From the listing below, extract each line containing the string "environment".

= DATASET RECORDS =
---------------

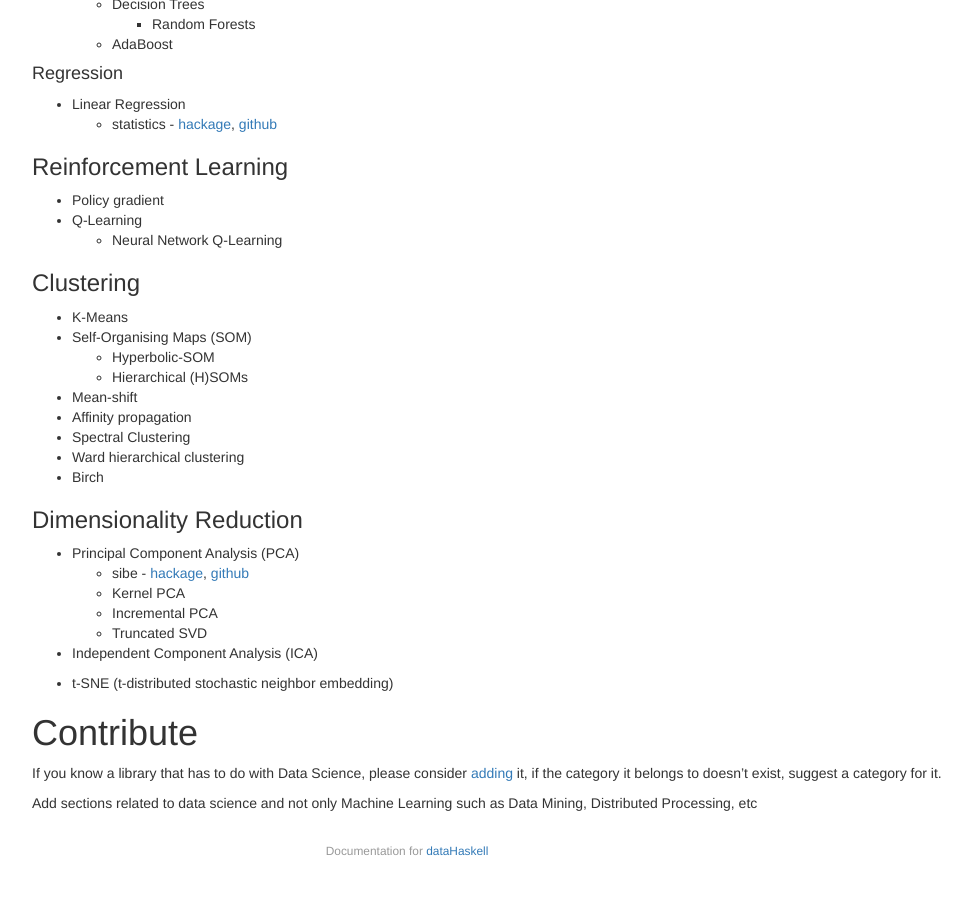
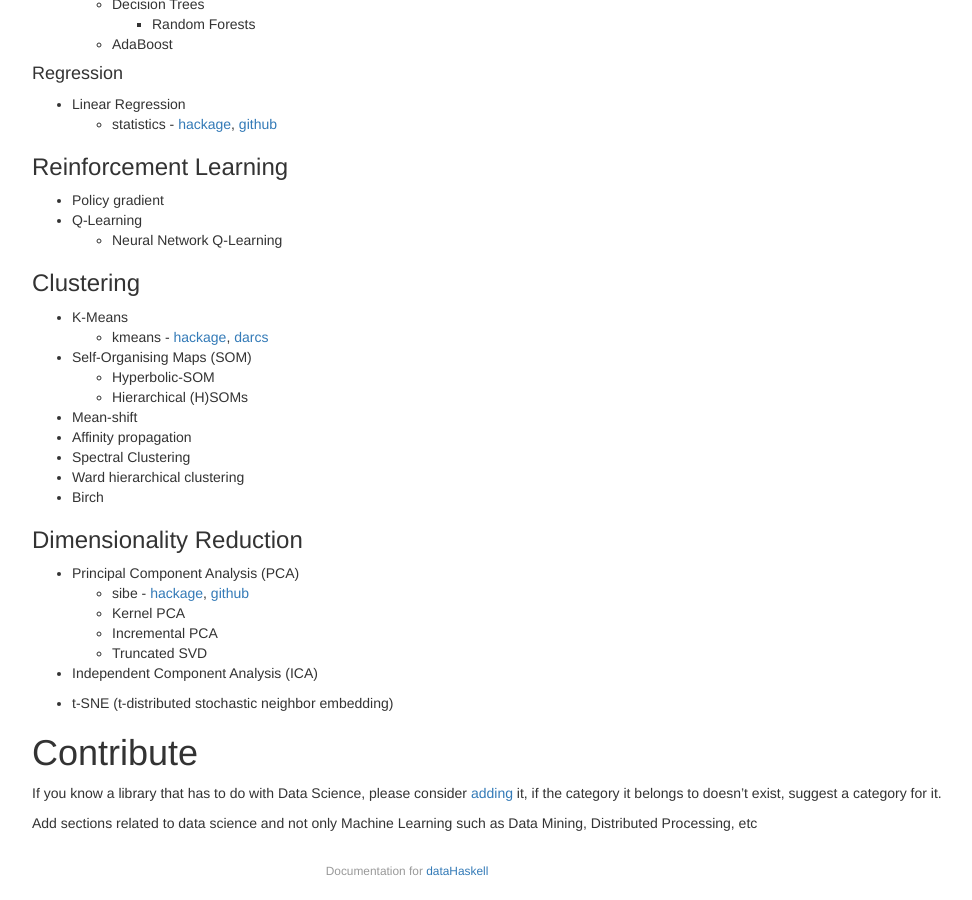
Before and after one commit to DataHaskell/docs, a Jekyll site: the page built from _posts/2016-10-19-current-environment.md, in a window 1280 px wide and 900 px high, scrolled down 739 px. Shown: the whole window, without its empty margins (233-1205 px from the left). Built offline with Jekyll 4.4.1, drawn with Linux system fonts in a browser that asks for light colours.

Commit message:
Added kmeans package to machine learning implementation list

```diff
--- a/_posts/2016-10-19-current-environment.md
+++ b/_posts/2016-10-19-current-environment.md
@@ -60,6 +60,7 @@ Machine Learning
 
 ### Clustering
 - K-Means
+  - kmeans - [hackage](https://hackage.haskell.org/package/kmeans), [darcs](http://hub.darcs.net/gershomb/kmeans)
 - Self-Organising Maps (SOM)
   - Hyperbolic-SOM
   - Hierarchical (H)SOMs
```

---------------

= SOLUTION TO THE PROBLEM =
Before and after one commit to DataHaskell/docs, a Jekyll site: the page built from _posts/2016-10-19-current-environment.md, in a window 1280 px wide and 900 px high, scrolled down 739 px. Shown: the whole window, without its empty margins (233-1205 px from the left). Built offline with Jekyll 4.4.1, drawn with Linux system fonts in a browser that asks for light colours.
--- a/_posts/2016-10-19-current-environment.md
+++ b/_posts/2016-10-19-current-environment.md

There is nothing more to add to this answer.